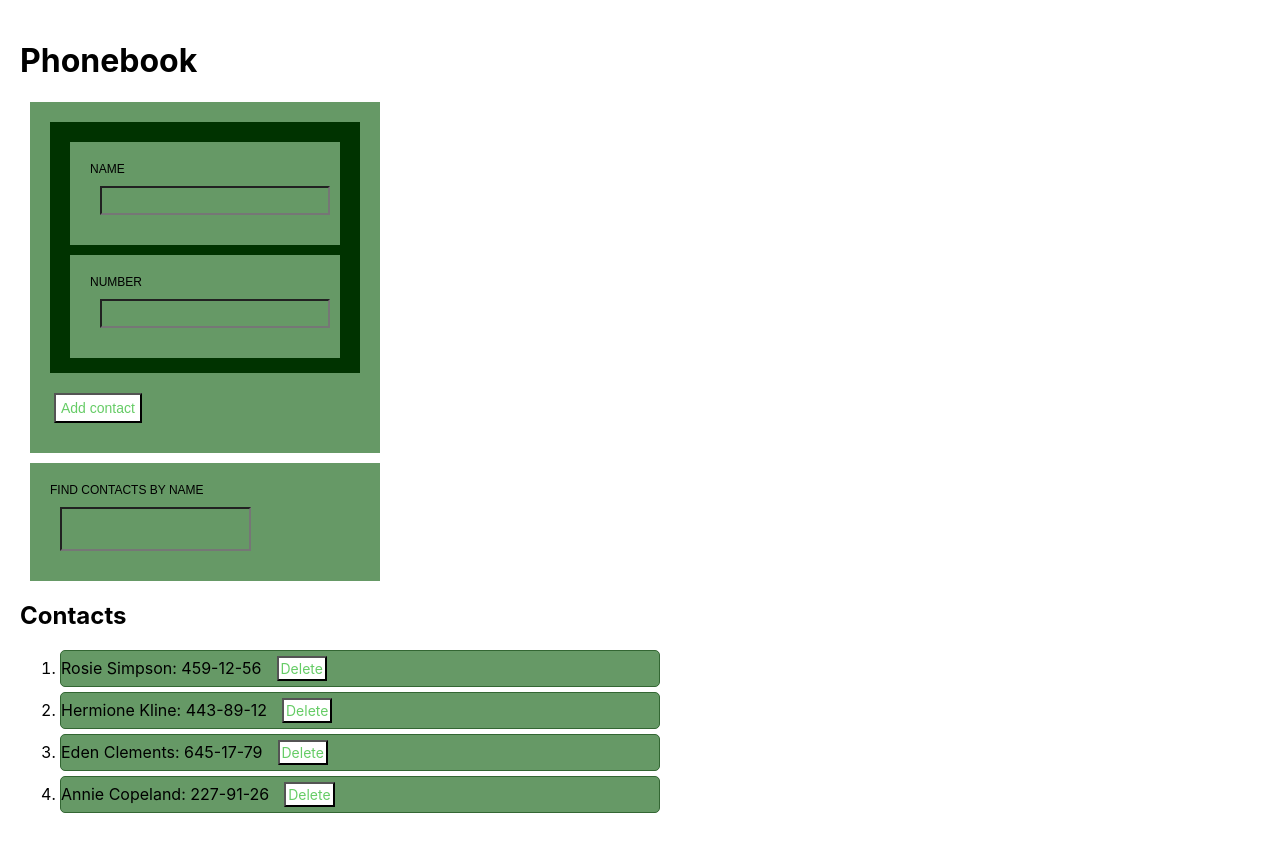
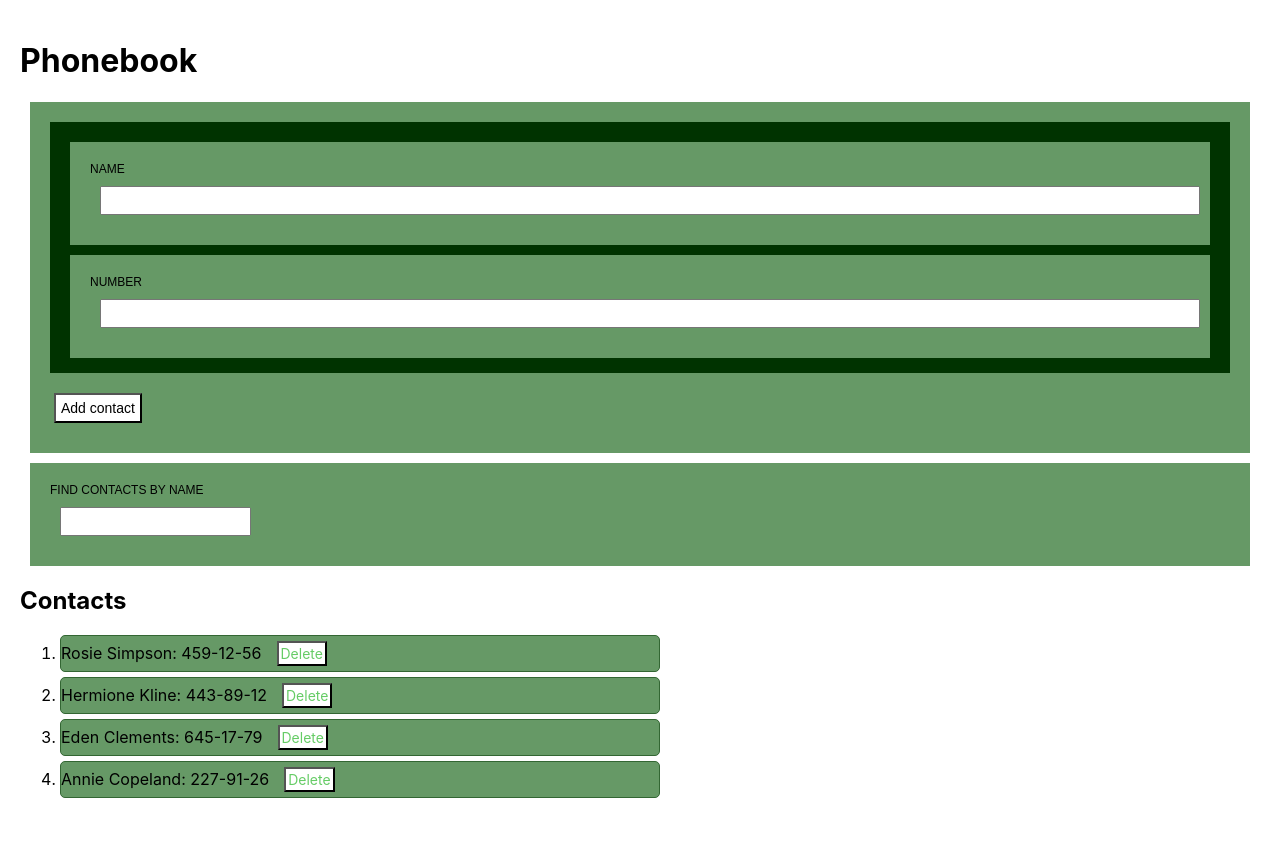
Before and after one commit to YarovaT/goit-react-hw-02-phonebook, a React (Create React App) app: page / in a window 1280 px wide. Built offline with nearby package versions, Linux system fonts and the light colour scheme.

Commit message:
Добавляет проверку имени

```diff
--- a/src/App.js
+++ b/src/App.js
@@ -15,6 +15,13 @@ class App extends Component {
   contactId = uuidv4();
 
   formSubmitHandler = newContact => {
+    const similarName = this.state.contacts
+      .map(contact => contact.name)
+      .includes(newContact.name);
+
+    if (similarName) {
+      alert(`${newContact.name}is already in phonebook`);
+    } else {
       const addContact = {
         ...newContact,
         id: this.contactId,
@@ -23,7 +30,29 @@ class App extends Component {
       this.setState(({ contacts }) => ({
         contacts: [...contacts, addContact],
       }));
+    }
   };
+
+  // addContact = (task) => {
+  //   const searchSameName = this.state.contacts
+  //     .map((cont) => cont.name)
+  //     .includes(task.name);
+
+  //   if (searchSameName) {
+  //     alert(`${task.name} is already in contacts`);
+  //   } else if (task.name.length === 0) {
+  //     alert("Fields must be filled!");
+  //   } else {
+  //     const contact = {
+  //       ...task,
+  //       id: uuidv4(),
+  //     };
+
+  //     this.setState((prevState) => ({
+  //       contacts: [...prevState.contacts, contact],
+  //     }));
+  //   }
+  // };
 
   onDeleteContact = contactId => {
     this.setState(prevState => {
--- a/src/components/ContactForm/ContactForm.module.css
+++ b/src/components/ContactForm/ContactForm.module.css
@@ -1,5 +1,5 @@
 form {
-  max-width: 350px;
+  min-width: 350px;
   margin: 10px;
   padding: 20px;
   background: #669966;
@@ -35,7 +35,7 @@ form {
   margin: 10px 4px;
   padding: 5px;
   cursor: pointer;
-  color: #66cc66;
+  color: #000000;
   background-color: #ffffff;
 
   font-size: 14px;
--- a/src/components/Filter/Filter.module.css
+++ b/src/components/Filter/Filter.module.css
@@ -1,20 +1,20 @@
 input,
 label {
-  max-width: 350px;
   margin: 10px;
   padding: 20px;
-  background: #669966;
+
   font-family: 'Oswald', sans-serif;
   display: block;
 }
 
 input {
   padding: 5px;
-  line-height: 30px;
+  line-height: 10px;
 }
 
 label {
   color: #000000;
   text-transform: uppercase;
   font-size: 12px;
+  background: #669966;
 }
```
Lines whose indentation alone changed are shown as unchanged.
┄┄┄┄┄┄┄┄┄┄┄┄┄┄┄┄┄┄┄┄
From the listing above, work out the number of lines that contain "class" and give only that.

2